Yahoo April 11, 2023



Are Silicones Really Bad For Your Hair? Here’s What Stylists Have to Say


Spoiler alert: It’s not really a clear-cut answer.

There’s perhaps no beauty ingredient that has more of a notorious reputation than silicone. There’s also perhaps no ingredient that’s surrounded by more controversy than silicone. Still, at the end of the day, the fact of the matter is that silicones are incredibly popular in personal care products—and hair care in particular. But why the bad rap? Is it warranted? What should you know about using products with silicones? We asked top stylists to set the record straight. Here’s what they had to say.

What Are Silicones and What is Their Purpose?

First, let’s understand what we’re even talking about. Silicones are substances that are synthetically created and are largely used to retain moisture, explains hair expert and colorist Lauren Paglionico, founder of LRN Beauty in New York City. They’re used in many beauty products, most often in hair care as well as makeup, she says.

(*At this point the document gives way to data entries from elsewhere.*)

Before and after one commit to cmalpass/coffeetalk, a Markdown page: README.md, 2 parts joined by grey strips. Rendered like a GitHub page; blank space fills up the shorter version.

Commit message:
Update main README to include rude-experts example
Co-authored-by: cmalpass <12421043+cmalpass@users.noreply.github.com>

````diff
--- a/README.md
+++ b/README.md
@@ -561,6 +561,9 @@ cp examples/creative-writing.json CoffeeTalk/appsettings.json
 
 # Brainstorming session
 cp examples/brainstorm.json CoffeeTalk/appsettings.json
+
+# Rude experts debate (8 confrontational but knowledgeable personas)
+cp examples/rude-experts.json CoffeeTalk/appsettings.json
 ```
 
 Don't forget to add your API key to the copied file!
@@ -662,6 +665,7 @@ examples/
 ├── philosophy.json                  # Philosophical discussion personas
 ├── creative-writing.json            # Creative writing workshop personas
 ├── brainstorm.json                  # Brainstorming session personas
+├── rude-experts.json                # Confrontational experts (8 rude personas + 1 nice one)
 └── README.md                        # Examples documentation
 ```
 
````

As it pertains to hair specifically, silicones work by coating the cuticle, the outermost layer of the strand, says Jenna Spino, Stylist at Maxine Salon in Chicago. It’s a fairly simple mechanism of action, but one that makes this class of ingredients applicable and useful in a wide array of products and with a wide array of benefits. For example, silicones are often found in conditioners because they help lock-in moisture, leaving your hair softer,  Paglionico notes. Spino adds that they also add slip to the hair, making it easier to detangle it. You’re also likely to find silicones in anti-frizz products: “Because they coat the hair they act like a raincoat, blocking out the humidity that causes frizz,” Spino explains. They’re common in shine-enhancing products, again, because of the coating that they create on the cuticle, allowing it to better reflect light so that hair has a healthy sheen.

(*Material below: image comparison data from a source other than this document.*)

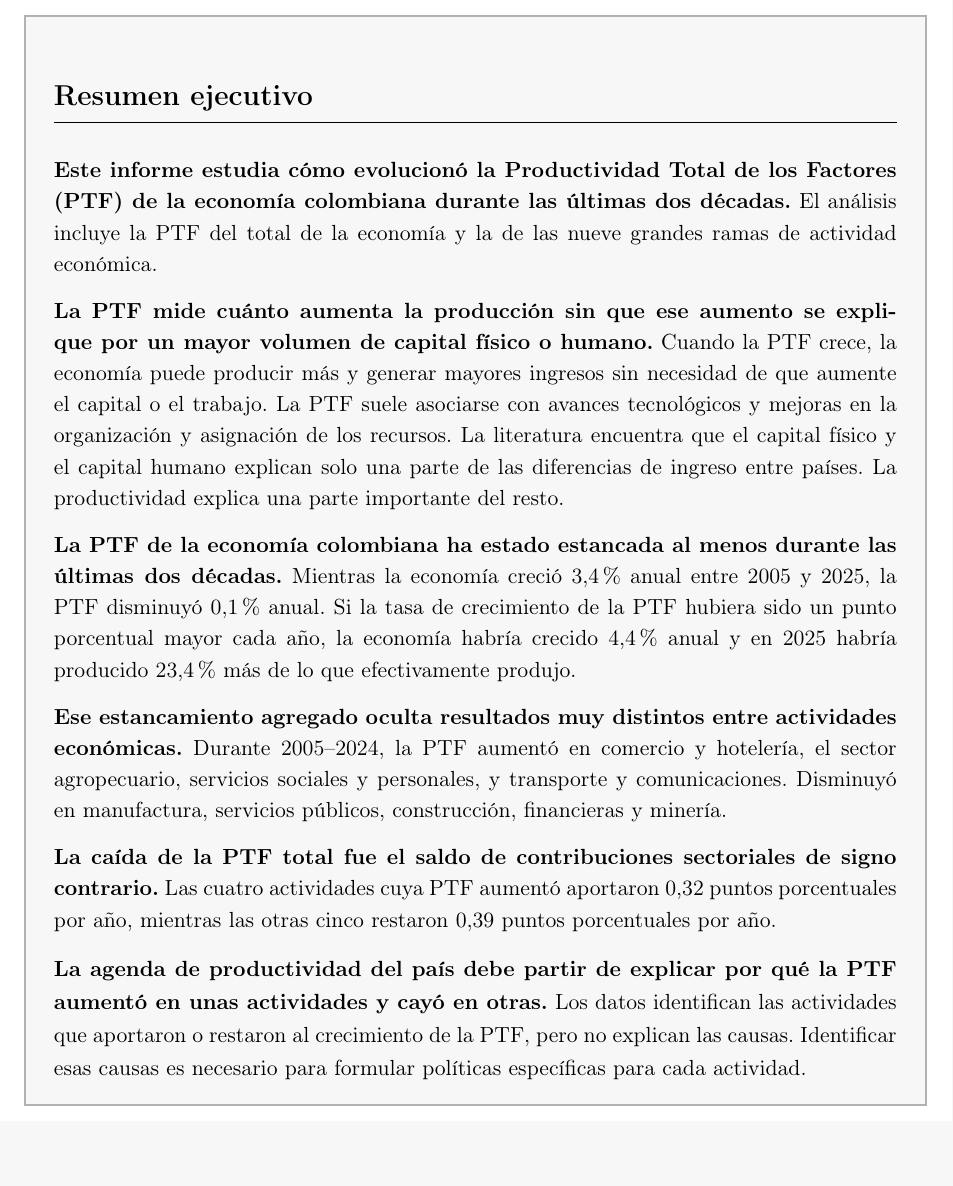
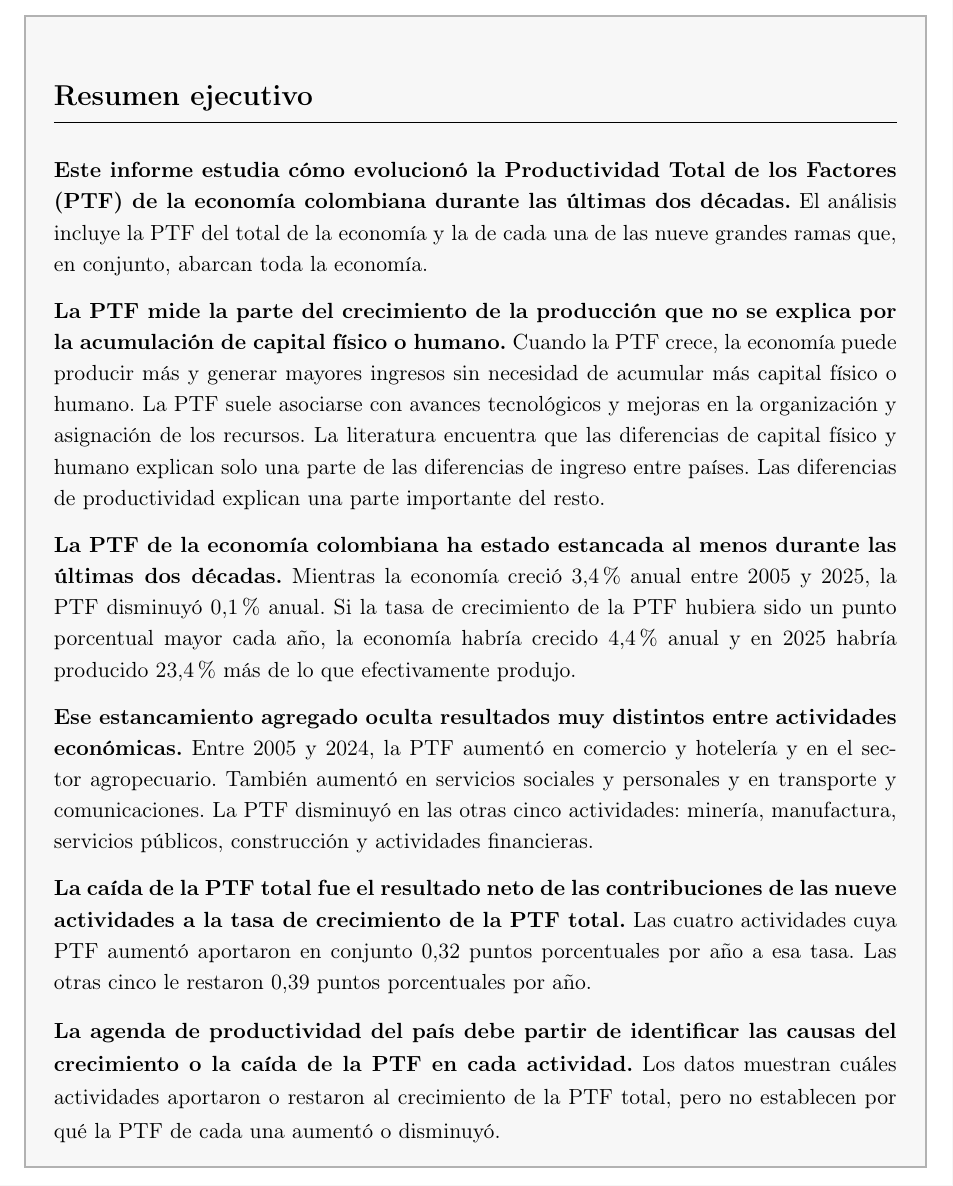
Before and after one commit to oliverpardo1979/informe_ptf, a LaTeX document (main.tex): part of page 2 of 20, cut so that both start at the same text, the shorter picture padded with empty space. Compiled offline with pdfLaTeX.

Commit message:
Revisa claridad del resumen ejecutivo

```diff
--- a/main.tex
+++ b/main.tex
@@ -112,17 +112,17 @@
 \addcontentsline{toc}{section}{Resumen ejecutivo}
 \small
 
-\textbf{Este informe estudia cómo evolucionó la Productividad Total de los Factores (PTF) de la economía colombiana durante las últimas dos décadas.} El análisis incluye la PTF del total de la economía y la de las nueve grandes ramas de actividad económica.
+\textbf{Este informe estudia cómo evolucionó la Productividad Total de los Factores (PTF) de la economía colombiana durante las últimas dos décadas.} El análisis incluye la PTF del total de la economía y la de cada una de las nueve grandes ramas que, en conjunto, abarcan toda la economía.
 
-\textbf{La PTF mide cuánto aumenta la producción sin que ese aumento se explique por un mayor volumen de capital físico o humano.} Cuando la PTF crece, la economía puede producir más y generar mayores ingresos sin necesidad de que aumente el capital o el trabajo. La PTF suele asociarse con avances tecnológicos y mejoras en la organización y asignación de los recursos. La literatura encuentra que el capital físico y el capital humano explican solo una parte de las diferencias de ingreso entre países. La productividad explica una parte importante del resto.
+\textbf{La PTF mide la parte del crecimiento de la producción que no se explica por la acumulación de capital físico o humano.} Cuando la PTF crece, la economía puede producir más y generar mayores ingresos sin necesidad de acumular más capital físico o humano. La PTF suele asociarse con avances tecnológicos y mejoras en la organización y asignación de los recursos. La literatura encuentra que las diferencias de capital físico y humano explican solo una parte de las diferencias de ingreso entre países. Las diferencias de productividad explican una parte importante del resto.
 
 \textbf{La PTF de la economía colombiana ha estado estancada al menos durante las últimas dos décadas.} Mientras la economía creció 3,4\% anual entre 2005 y 2025, la PTF disminuyó 0,1\% anual. Si la tasa de crecimiento de la PTF hubiera sido un punto porcentual mayor cada año, la economía habría crecido 4,4\% anual y en 2025 habría producido 23,4\% más de lo que efectivamente produjo.
 
-\textbf{Ese estancamiento agregado oculta resultados muy distintos entre actividades económicas.} Durante 2005--2024, la PTF aumentó en comercio y hotelería, el sector agropecuario, servicios sociales y personales, y transporte y comunicaciones. Disminuyó en manufactura, servicios públicos, construcción, financieras y minería.
+\textbf{Ese estancamiento agregado oculta resultados muy distintos entre actividades económicas.} Entre 2005 y 2024, la PTF aumentó en comercio y hotelería y en el sector agropecuario. También aumentó en servicios sociales y personales y en transporte y comunicaciones. La PTF disminuyó en las otras cinco actividades: minería, manufactura, servicios públicos, construcción y actividades financieras.
 
-\textbf{La caída de la PTF total fue el saldo de contribuciones sectoriales de signo contrario.} Las cuatro actividades cuya PTF aumentó aportaron 0,32 puntos porcentuales por año, mientras las otras cinco restaron 0,39 puntos porcentuales por año.
+\textbf{La caída de la PTF total fue el resultado neto de las contribuciones de las nueve actividades a la tasa de crecimiento de la PTF total.} Las cuatro actividades cuya PTF aumentó aportaron en conjunto 0,32 puntos porcentuales por año a esa tasa. Las otras cinco le restaron 0,39 puntos porcentuales por año.
 
-\textbf{La agenda de productividad del país debe partir de explicar por qué la PTF aumentó en unas actividades y cayó en otras.} Los datos identifican las actividades que aportaron o restaron al crecimiento de la PTF, pero no explican las causas. Identificar esas causas es necesario para formular políticas específicas para cada actividad.
+\textbf{La agenda de productividad del país debe partir de identificar las causas del crecimiento o la caída de la PTF en cada actividad.} Los datos muestran cuáles actividades aportaron o restaron al crecimiento de la PTF total, pero no establecen por qué la PTF de cada una aumentó o disminuyó.
 \normalsize
 \end{mdframed}
 
```
Also changed, not shown: Informes_finales/Informe_PTF_actividades_2005_2024.pdf.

Not All Silicones Are Created Equal

So, why all the controversy surrounding this category of ingredients? Both experts we spoke with attribute it to the fact that not all silicones are created equal. “Ones that are non-water-soluble can leave a build-up or residue on the strands that’s hard to wash out,” says Spino. “This can end up blocking moisture from absorbing into the hair, ultimately leading to dryness and damage.” They can also weigh down your hair, especially if it’s finer to begin with, making it look and feel flat, adds Paglionico. On the flip side, water-soluble silicones are more than okay to use. These are great for all hair types, because they add shine and condition, but are still lightweight and much less likely to build-up on the hair, she says.

How to Use Silicones

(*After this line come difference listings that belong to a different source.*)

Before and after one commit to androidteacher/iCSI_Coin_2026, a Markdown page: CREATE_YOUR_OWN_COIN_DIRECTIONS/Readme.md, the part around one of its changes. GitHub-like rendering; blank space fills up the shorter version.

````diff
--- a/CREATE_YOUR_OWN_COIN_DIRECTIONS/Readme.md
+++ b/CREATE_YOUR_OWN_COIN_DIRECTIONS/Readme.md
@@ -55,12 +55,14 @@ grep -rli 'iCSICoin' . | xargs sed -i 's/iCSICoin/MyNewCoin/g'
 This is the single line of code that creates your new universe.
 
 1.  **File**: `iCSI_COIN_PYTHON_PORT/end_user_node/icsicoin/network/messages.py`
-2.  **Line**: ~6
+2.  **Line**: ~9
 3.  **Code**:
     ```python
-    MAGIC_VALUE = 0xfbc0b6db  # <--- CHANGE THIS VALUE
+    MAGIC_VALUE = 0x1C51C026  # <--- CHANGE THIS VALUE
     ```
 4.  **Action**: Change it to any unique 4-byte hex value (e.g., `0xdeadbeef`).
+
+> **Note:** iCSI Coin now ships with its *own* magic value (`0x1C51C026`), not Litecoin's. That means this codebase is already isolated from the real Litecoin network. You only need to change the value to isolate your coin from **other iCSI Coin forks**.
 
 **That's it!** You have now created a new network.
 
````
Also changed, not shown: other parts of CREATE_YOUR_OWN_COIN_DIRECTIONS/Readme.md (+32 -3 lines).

Steer clear of the non-water-soluble ones; common ones include dimethicone, cetyl dimethicone, cetearyl methicone, dimethiconol, stearyl dimethicone, cyclomethicone, amodimethicone, trimethylsilylamodimethicone, and cyclopentasiloxane, Spino advises. Instead, look for the water-soluble alternatives: dimethicone copolyol, stearoxy dimethicone, and behenoxy dimethicone, are a few good ones, she adds. 

While both stylists agree that the latter group is totally fine for all hair types, Spino does point out that those with coarser, frizzier textures will benefit most from their frizz-fighting, smoothing, shine-enhancing abilities. Regardless, just make sure to wash your hair thoroughly, especially if you are using a lot of stylers that contain them.

Silicone Alternatives

If you’re still feeling a little wary, there are some other ingredients that offer similar, silicone-esque benefits. Spino says bamboo extract is a nice option for detangling, as it gives the hair lots of slip, and comes with the added benefit of offering antioxidant protection, too. Olive oil is another option, one that’s very conditioning and adds shine, she says.

TL; DR: Silicones don’t necessarily deserve the bad rap they’ve gotten. However, stylists do caution against using non-water-soluble silicones, as they can build-up on the hair, potentially leading to damage and dryness, as well as weigh down your strands. But water-soluble silicones are great for adding shine, smoothness, and leaving your hair feeling conditioned and soft.